JACKSONVILLE, Fla. – A Florida Highway Patrol trooper and another driver were hospitalized with serious injuries after a crash on I-95 Sunday night, but the trooper was released and is recovering at home.
Trooper Ahkem Jordan was assisting with a lane closure on the interstate on Jacksonville’s Northside just after 9 p.m. when a Chevy Silverado slammed into the back of his cruiser. According to the FHP report, the driver of the pickup, Aaron Klausman, 31, of Wellington, Florida, failed to see the trooper’s car or the lane closure.
The report said charges are pending.
All northbound lanes of the highway were shut down while responders worked to clear the crash, and traffic was redirected at the Golfair Boulevard exit.
News4Jax’s Vic Micolucci did a ride-along with Jordan in 2017 focused on ticketing aggressive rivers. At that time, Jordan said careless drivers cause about 80% of crashes he works.
‘Move Over’ reminder
The startling photos of Jordan’s demolished patrol vehicle are a harrowing reminder that Florida drivers must move over to put a lane between their vehicle and any law enforcement, emergency or service vehicle stopped on the road. The law in Florida says if a driver cannot move over, they must slow to 20 miles per hour below the speed limit.
According to the Department of Transportation, 39% of law enforcement officers killed in the line of duty in the last decade died in traffic-related incidents.
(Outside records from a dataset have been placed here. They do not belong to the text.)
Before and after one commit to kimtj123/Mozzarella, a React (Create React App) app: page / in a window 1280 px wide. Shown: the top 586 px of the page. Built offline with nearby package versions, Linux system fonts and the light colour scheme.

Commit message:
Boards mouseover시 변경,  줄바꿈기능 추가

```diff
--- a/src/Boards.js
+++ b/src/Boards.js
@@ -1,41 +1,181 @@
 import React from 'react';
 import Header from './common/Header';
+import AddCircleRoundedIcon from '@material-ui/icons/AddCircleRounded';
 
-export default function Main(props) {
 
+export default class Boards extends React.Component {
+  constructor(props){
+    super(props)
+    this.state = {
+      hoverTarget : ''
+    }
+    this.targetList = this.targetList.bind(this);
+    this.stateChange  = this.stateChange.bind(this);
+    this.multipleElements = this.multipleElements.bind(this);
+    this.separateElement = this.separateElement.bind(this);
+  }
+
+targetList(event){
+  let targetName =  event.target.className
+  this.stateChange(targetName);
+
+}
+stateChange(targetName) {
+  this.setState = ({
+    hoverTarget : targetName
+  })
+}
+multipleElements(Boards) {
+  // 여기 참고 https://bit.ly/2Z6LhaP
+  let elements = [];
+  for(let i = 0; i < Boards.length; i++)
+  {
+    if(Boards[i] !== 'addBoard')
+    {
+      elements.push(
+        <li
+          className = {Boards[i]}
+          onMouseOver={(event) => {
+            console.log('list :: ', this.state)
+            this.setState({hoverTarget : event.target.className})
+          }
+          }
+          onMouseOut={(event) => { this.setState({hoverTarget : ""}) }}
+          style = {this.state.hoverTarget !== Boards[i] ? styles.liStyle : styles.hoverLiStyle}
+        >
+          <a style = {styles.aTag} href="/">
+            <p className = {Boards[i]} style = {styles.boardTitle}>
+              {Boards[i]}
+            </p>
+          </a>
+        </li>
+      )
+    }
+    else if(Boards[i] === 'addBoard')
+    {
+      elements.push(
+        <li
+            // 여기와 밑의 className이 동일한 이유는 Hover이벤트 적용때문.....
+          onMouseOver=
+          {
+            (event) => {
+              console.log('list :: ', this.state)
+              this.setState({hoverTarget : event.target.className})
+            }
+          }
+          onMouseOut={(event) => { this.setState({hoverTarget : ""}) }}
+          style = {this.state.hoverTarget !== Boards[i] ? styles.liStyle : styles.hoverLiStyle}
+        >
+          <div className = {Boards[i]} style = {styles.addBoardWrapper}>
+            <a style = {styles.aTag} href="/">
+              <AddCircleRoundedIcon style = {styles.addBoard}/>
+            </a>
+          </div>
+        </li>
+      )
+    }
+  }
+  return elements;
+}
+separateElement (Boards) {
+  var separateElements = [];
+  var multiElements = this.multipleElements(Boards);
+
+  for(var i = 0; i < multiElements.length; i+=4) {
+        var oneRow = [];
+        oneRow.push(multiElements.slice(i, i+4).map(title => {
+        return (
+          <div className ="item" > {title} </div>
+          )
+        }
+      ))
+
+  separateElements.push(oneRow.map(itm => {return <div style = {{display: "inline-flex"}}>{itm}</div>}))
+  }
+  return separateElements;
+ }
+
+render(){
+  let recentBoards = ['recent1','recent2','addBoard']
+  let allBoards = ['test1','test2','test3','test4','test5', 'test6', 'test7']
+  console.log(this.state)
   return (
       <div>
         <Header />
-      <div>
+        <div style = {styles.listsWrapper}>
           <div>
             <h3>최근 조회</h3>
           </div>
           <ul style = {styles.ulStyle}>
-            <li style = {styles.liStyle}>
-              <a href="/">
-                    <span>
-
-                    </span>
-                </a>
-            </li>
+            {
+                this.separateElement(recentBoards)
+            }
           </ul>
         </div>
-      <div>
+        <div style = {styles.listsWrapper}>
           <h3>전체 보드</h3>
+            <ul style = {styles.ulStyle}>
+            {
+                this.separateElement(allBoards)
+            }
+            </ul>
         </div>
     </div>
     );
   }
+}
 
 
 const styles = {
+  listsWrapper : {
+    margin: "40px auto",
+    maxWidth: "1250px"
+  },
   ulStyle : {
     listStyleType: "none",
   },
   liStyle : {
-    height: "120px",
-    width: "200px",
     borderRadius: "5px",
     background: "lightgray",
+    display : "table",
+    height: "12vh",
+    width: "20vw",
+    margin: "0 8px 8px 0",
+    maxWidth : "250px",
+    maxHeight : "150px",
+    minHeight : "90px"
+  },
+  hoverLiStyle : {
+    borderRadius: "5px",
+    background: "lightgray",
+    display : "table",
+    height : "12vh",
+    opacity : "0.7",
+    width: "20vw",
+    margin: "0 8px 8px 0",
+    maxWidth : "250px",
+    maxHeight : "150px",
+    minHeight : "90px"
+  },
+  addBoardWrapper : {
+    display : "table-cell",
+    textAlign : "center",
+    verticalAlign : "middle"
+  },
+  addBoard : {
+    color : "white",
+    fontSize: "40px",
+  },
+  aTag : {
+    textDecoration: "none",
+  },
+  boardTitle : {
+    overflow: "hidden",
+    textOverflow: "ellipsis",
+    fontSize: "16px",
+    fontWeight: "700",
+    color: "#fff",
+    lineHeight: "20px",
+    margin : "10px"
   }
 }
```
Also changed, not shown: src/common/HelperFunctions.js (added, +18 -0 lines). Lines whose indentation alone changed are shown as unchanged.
If you’ve ever broken down or had a flat tire on the side of a busy road, you know how dangerous and unnerving it can be. Law enforcement face this peril every day in the line of duty.
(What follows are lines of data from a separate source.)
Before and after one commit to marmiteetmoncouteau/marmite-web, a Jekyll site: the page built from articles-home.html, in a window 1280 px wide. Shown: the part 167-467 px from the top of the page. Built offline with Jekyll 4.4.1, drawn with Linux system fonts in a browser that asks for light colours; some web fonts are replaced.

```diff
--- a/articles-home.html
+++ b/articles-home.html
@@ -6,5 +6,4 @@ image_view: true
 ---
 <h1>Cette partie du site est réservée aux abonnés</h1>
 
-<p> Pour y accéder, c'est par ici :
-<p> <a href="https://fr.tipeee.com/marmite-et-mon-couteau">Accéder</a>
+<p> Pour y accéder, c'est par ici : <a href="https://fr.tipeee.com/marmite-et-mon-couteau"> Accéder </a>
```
“It’s actually even more dangerous for officers because of all the distractions that drivers have these days," News4Jax crime and safety expert Ken Jefferson said. “You know they’ve got these phones. They are constantly on their phones -- can’t live without them -- texting and driving. They are having a conversation and not paying attention."
Catherine Sutton, CEO of the Northeast Florida Safety Council, said every driver has a part to play in keeping first responders safe.
"They put their lives at risk every single day. The most important that we can do is be considerate of them and pay attention to them,” Sutton said. “For those who are out there serving, please pay attention to them. Think about the fact that they need to go home to their families safely too.”
Jefferson said there’s really not anything more Jordan could have done to prevent the crash.
“He’s there. He’s got his lights on, and highly illuminating everything," Jefferson said. “Generally speaking when people see blue lights, they know that it’s the police, it’s law enforcement. They typically are going to slow down and pay close attention.”
In addition to emergency vehicles, the Move-Over Law applies to utility service vehicles, tow trucks and even sanitation vehicles. Violations can result in a fine, fees and points on your driving record.